**YOUR INSTRUCTIONS**
Copy the records exactly, leaving out every picture.

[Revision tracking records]

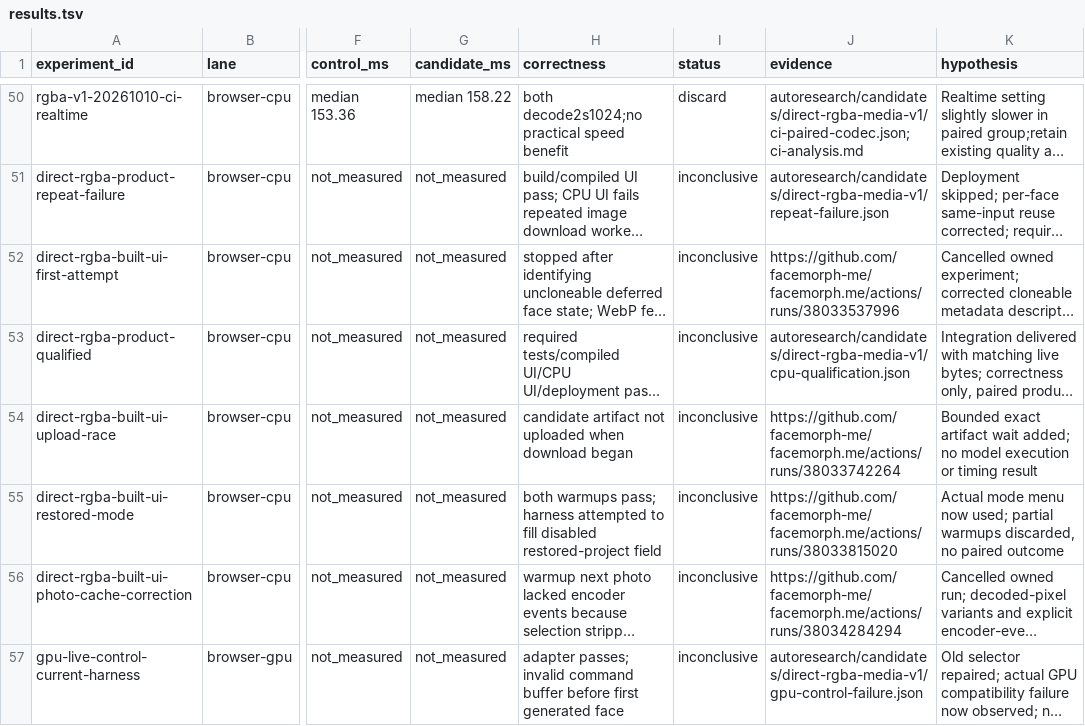
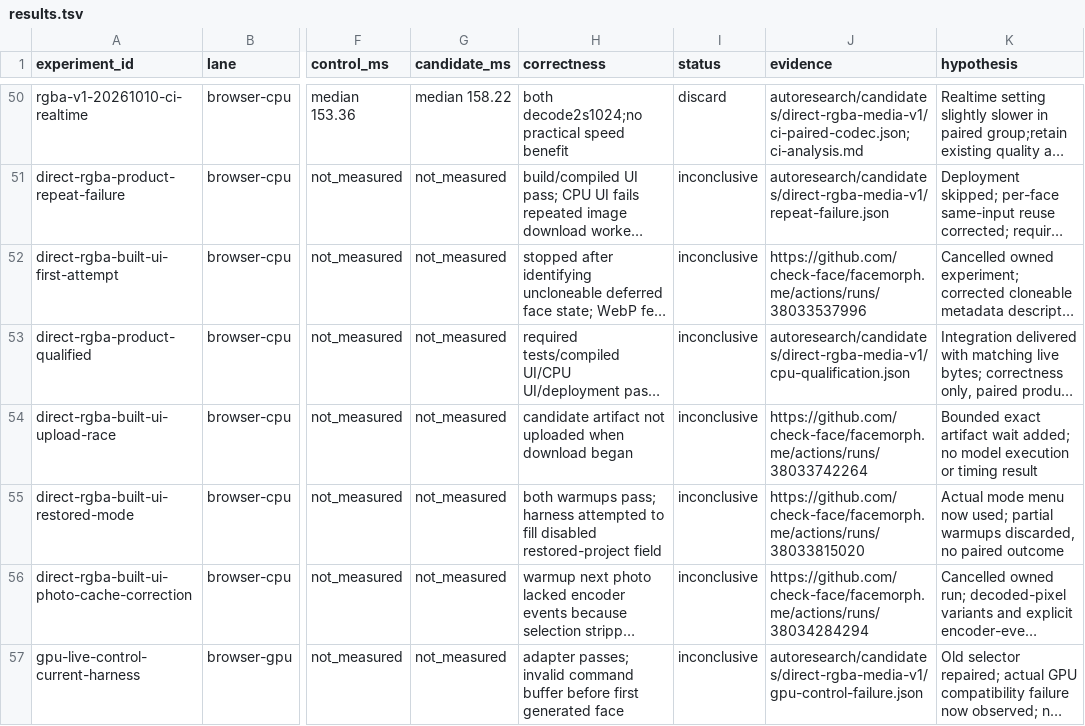
Before and after one commit to check-face/facemorph.me, a TSV file: autoresearch/results.tsv, drawn as a sheet; only a part is shown, gaps mark what is left out; long unchanged cells end in …; the diff covers the shown part only; the diff names each change by its address in the sheet, - before the commit and + after, or states it on an @@ line.

```diff
--- a/autoresearch/results.tsv
+++ b/autoresearch/results.tsv
-J52 (evidence): https://github.com/facemorph-me/facemorph.me/actions/runs/38033537996
+J52 (evidence): https://github.com/check-face/facemorph.me/actions/runs/38033537996
-J54 (evidence): https://github.com/facemorph-me/facemorph.me/actions/runs/38033742264
+J54 (evidence): https://github.com/check-face/facemorph.me/actions/runs/38033742264
-J55 (evidence): https://github.com/facemorph-me/facemorph.me/actions/runs/38033815020
+J55 (evidence): https://github.com/check-face/facemorph.me/actions/runs/38033815020
-J56 (evidence): https://github.com/facemorph-me/facemorph.me/actions/runs/38034284294
+J56 (evidence): https://github.com/check-face/facemorph.me/actions/runs/38034284294
```
Also changed, not shown: 12 edited cells elsewhere in this file, 27 other files.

**ANSWER TO THIS EXERCISE**
Before and after one commit to check-face/facemorph.me, a TSV file: autoresearch/results.tsv, drawn as a sheet; only a part is shown, gaps mark what is left out; long unchanged cells end in …; the diff covers the shown part only; the diff names each change by its address in the sheet, - before the commit and + after, or states it on an @@ line.

```diff
--- a/autoresearch/results.tsv
+++ b/autoresearch/results.tsv
-J52 (evidence): https://github.com/facemorph-me/facemorph.me/actions/runs/38033537996
+J52 (evidence): https://github.com/check-face/facemorph.me/actions/runs/38033537996
-J54 (evidence): https://github.com/facemorph-me/facemorph.me/actions/runs/38033742264
+J54 (evidence): https://github.com/check-face/facemorph.me/actions/runs/38033742264
-J55 (evidence): https://github.com/facemorph-me/facemorph.me/actions/runs/38033815020
+J55 (evidence): https://github.com/check-face/facemorph.me/actions/runs/38033815020
-J56 (evidence): https://github.com/facemorph-me/facemorph.me/actions/runs/38034284294
+J56 (evidence): https://github.com/check-face/facemorph.me/actions/runs/38034284294
```
Also changed, not shown: 12 edited cells elsewhere in this file, 27 other files.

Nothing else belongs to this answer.